The Feynman Lectures are great but they are at the textbook level and meant for serious reading. It seemed to me that there was scope for small books on diverse topics in physics which would stimulate interest, making at least some of the young students take up later a serious study of physics and reach for the Feynman as well as the Landau classics.
Small books inevitably remind me of Gamow’s famous volumes. They were wonderful, and stimulated me to no small extent. Times have changed, physics has grown and we clearly need other books, though written in the same spirit.
In attempting these volumes, I have chosen a style of my own. I have come across many books on popular science where elaborate sentences often tend to obscure the scientific essence. I have therefore opted for simple English, and I don’t make any apologies for it. If a simple style was good enough for the great Enrico Fermi, it is also good enough for me. I have also employed at times a chatty style. This is deliberate. Feynman uses this with consummate skill, and I have decided to follow in his footsteps (whether I have succeeded or not, is for readers to say). This book is meant to be read for fun and excitement. It is a book you can even lie down in bed and read. Without going to sleep I hope!
Naturally I have some basic objectives, the most important of which is to stimulate the curiosity of the reader. Here and there the reader may fail to grasp some details, and in fact I have deliberately pitched things a bit high on occasions. But if the reader is able to experience at least in some small measure the excitement of science, then my purpose would have been achieved. Apart from excitement, I have also tried to convey that although we might draw boundaries and try to compartmentalise Nature into different subjects, she herself knows no such boundaries. So we can always start anywhere, take a random walk and catch a good glimpse of Nature’s glory. Where she is concerned, all topics are ‘fashionable’. There is today an unnecessary polarization of the young towards subjects that are supposed to be fashionable.
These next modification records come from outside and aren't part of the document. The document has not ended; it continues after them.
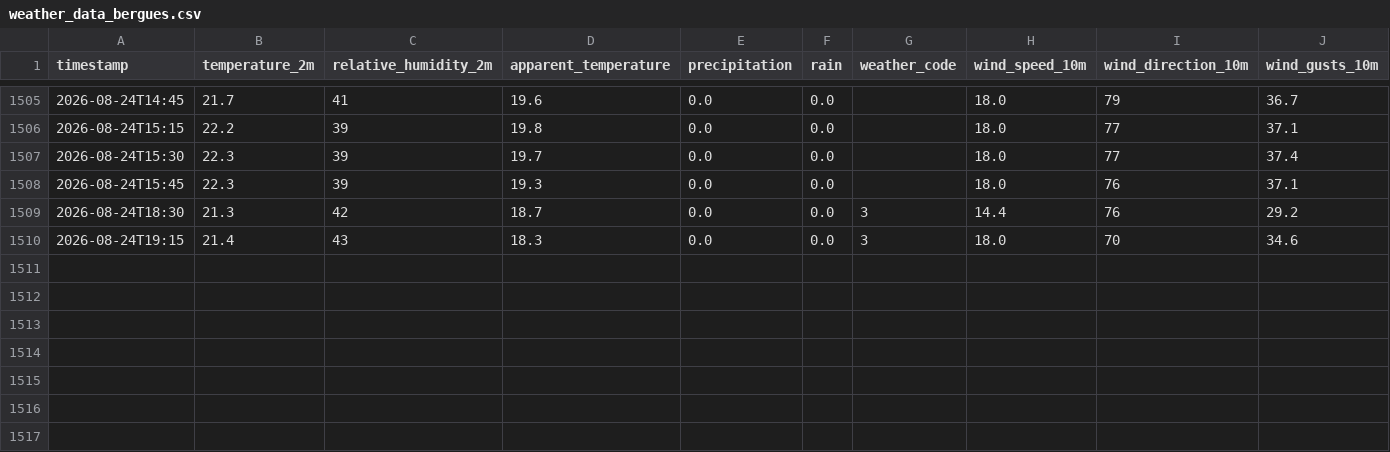
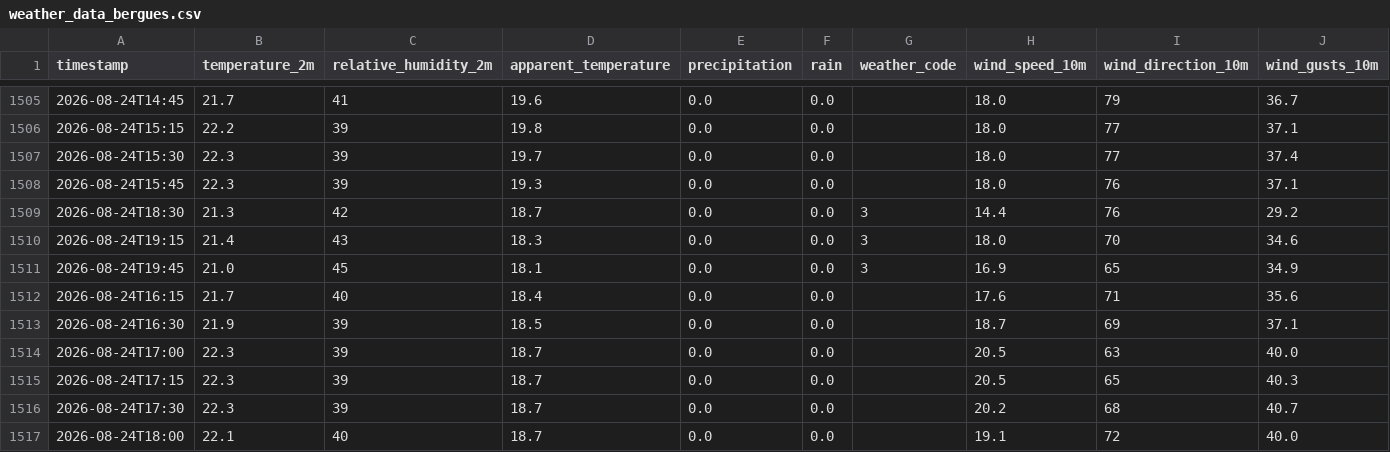
Before and after one commit to MikeColombet/MeteoStation, a CSV file: weather_data_bergues.csv, drawn as a sheet; only a part is shown, gaps mark what is left out; rows hold the shown columns only; the diff names each change by its address in the sheet, - before the commit and + after, or states it on an @@ line.

```diff
--- a/weather_data_bergues.csv
+++ b/weather_data_bergues.csv
+row 1511: 2026-08-24T19:45 | 21.0 | 45 | 18.1 | 0.0 | 0.0 | 3 | 16.9 | 65 | 34.9
+row 1512: 2026-08-24T16:15 | 21.7 | 40 | 18.4 | 0.0 | 0.0 |  | 17.6 | 71 | 35.6
+row 1513: 2026-08-24T16:30 | 21.9 | 39 | 18.5 | 0.0 | 0.0 |  | 18.7 | 69 | 37.1
+row 1514: 2026-08-24T17:00 | 22.3 | 39 | 18.7 | 0.0 | 0.0 |  | 20.5 | 63 | 40.0
+row 1515: 2026-08-24T17:15 | 22.3 | 39 | 18.7 | 0.0 | 0.0 |  | 20.5 | 65 | 40.3
+row 1516: 2026-08-24T17:30 | 22.3 | 39 | 18.7 | 0.0 | 0.0 |  | 20.2 | 68 | 40.7
+row 1517: 2026-08-24T18:00 | 22.1 | 40 | 18.7 | 0.0 | 0.0 |  | 19.1 | 72 | 40.0
```
Also changed, not shown: weather_data_dunkerque.csv, weather_data_issy-les-moulineaux.csv, 22 other files.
To my mind this -is unhealthy, and 1 have tried to counter it.
This series is essentially meant for the curious. With humility, 1 would like to regard it as some sort of a ‘Junior Feynman Series’, if one might call it that. With much love, and sadness, it is dedicated to the memory of Suresh who inspired it.
To the young reader
This book is about a very famous discovery made by a very famous man. Of course, when he actually made this very, very important discovery, he was not so famous. He was quite young actually, and, what is more important, he had to struggle a lot-I really mean a lot-to establish his discovery. It is a heart-warming and a very inspiring story. His name is Subrahmanyam Chandrasekhar, and it is no exaggeration to say that he is one of the most distinguished mathematical physicists this century has produced.
In a long and remarkable career, Chandrasekhar has done many outstanding things but in this book 1 shall concentrate mostly on one of them, namely, the discovery of the Chandrasekhar limit. As long as there are stars, and as long as there are people to talk about stars, the Chandrasekhar limit will not be forgotten!
I would like to .express my gratitude to Professors V. Balakrishnan and N. Mukunda, and to Dr. M.V. Atre for a careful scrutiny of the manuscript and for making many valuable suggestions. Mr. A. Ratnakar and Mr. J.D. Vincent offered much assistance in collecting source material. As always, Mrs. Naga Nirmala rendered invaluable help with the preparation of the manuscript. The editorial assistance and friendly cooperation received from Universities Press is also thankfully acknowledged.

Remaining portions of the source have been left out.